and he’s always been so generous with trying to hand those
people over to us as well, like, ‘Check these guys out,
too.’ Sometimes he’ll have us play a Super 400 set before
his shows—he doesn’t have to do that.” Hohman adds, “He’s
always talking us up and wearing our T-shirt around. . .
. He’s a tireless promoter of the band.”
A more recent addition is multi-
instrumentalist Finn O’Lochlainn. After speaking with him
at a show in New York City and sensing an instant chemistry,
the band invited O’Lochlainn to join them at the house and
see what might happen musically. It’s the first time the
band has performed with a fourth member and, after a handful
of live shows, the results have been quite positive. While
they’re obviously still figuring out how he fits into the
grand scheme of Super 400, the band, it’s clear that he’s
a perfect fit for Super 400, the family.
As for what lies ahead, the band is both enthusiastic and
focused. Hohman wants to “get more into just putting stuff
out there, now that we have a family of able people. . .
. We’re getting a little bit more savvy with having more
and more friends with more and more stuff, willing to help.”
Plus, clarifies Daley, Blast the Message has actually
been complete for several months. “We were just trying to
decide what we were going to do—put it out ourselves, or
try to get somebody to put it out.” According to their Web
site, the band has in excess of 50 songs in their repertoire,
which ostensibly leaves them with a lot of material yet
to be recorded.
ready to record the next one now,” says Friday. “One of
our philosophies now is to get our body of work documented
because all you have in your life is what you’ve done.

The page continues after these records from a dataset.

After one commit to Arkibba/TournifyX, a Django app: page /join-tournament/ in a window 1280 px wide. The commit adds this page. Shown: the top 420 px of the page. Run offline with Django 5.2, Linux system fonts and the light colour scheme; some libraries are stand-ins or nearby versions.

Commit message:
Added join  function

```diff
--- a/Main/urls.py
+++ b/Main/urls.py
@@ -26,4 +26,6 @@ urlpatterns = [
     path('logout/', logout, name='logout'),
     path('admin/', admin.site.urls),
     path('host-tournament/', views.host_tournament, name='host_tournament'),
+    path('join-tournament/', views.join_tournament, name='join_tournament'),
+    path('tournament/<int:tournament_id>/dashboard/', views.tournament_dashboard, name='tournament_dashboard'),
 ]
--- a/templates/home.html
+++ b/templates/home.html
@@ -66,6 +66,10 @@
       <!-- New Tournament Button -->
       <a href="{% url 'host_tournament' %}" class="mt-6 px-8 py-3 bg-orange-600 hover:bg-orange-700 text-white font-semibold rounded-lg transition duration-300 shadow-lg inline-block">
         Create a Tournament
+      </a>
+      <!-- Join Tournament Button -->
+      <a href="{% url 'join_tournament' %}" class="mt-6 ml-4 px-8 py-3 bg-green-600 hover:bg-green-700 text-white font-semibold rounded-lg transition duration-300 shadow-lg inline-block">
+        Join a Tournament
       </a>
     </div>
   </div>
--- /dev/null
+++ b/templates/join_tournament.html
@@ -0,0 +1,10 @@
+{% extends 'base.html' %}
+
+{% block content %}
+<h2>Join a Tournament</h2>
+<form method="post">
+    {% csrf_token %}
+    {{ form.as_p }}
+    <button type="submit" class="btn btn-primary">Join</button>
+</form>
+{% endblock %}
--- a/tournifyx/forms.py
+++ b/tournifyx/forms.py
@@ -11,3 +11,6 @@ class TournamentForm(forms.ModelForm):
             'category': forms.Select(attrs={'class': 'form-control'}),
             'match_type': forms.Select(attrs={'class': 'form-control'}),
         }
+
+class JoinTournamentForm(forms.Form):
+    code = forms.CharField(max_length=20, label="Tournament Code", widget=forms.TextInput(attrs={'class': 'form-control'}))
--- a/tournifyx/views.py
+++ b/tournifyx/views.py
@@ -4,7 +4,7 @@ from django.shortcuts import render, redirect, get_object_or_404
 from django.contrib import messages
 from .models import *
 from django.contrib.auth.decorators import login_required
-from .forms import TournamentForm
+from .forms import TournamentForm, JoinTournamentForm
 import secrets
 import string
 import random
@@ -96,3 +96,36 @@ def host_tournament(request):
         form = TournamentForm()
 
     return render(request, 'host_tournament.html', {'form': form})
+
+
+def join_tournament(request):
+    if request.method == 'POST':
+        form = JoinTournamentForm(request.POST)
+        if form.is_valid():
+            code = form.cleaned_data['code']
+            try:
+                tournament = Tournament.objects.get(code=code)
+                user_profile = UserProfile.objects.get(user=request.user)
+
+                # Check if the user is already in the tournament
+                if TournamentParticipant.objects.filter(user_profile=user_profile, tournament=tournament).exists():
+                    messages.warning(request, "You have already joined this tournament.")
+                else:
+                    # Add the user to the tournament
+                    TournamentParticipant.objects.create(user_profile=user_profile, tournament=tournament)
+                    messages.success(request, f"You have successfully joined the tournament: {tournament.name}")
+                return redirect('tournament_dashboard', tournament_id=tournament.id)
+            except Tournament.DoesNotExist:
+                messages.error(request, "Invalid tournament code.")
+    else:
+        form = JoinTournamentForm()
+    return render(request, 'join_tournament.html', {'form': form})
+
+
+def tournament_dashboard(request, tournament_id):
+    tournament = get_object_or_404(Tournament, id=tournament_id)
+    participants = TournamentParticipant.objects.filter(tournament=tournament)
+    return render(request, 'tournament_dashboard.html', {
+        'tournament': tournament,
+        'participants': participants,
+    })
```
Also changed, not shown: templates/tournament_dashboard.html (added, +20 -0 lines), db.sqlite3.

There’s
no reason not to do it. We’ve got this beautiful place to
record and play and all be together and make music, and
we’re pretty happy about it. Every day keeps getting better
To celebrate the release of Blast the Message, Super 400
will play two shows this weekend—Friday (Oct. 1) at Lark
Tavern, 453 Madison Ave., Albany (10 PM, $5, 463-7875);
and Saturday (Oct. 2) at the Ale House, 680 River St., Troy
(10 PM, $5, 272-9740).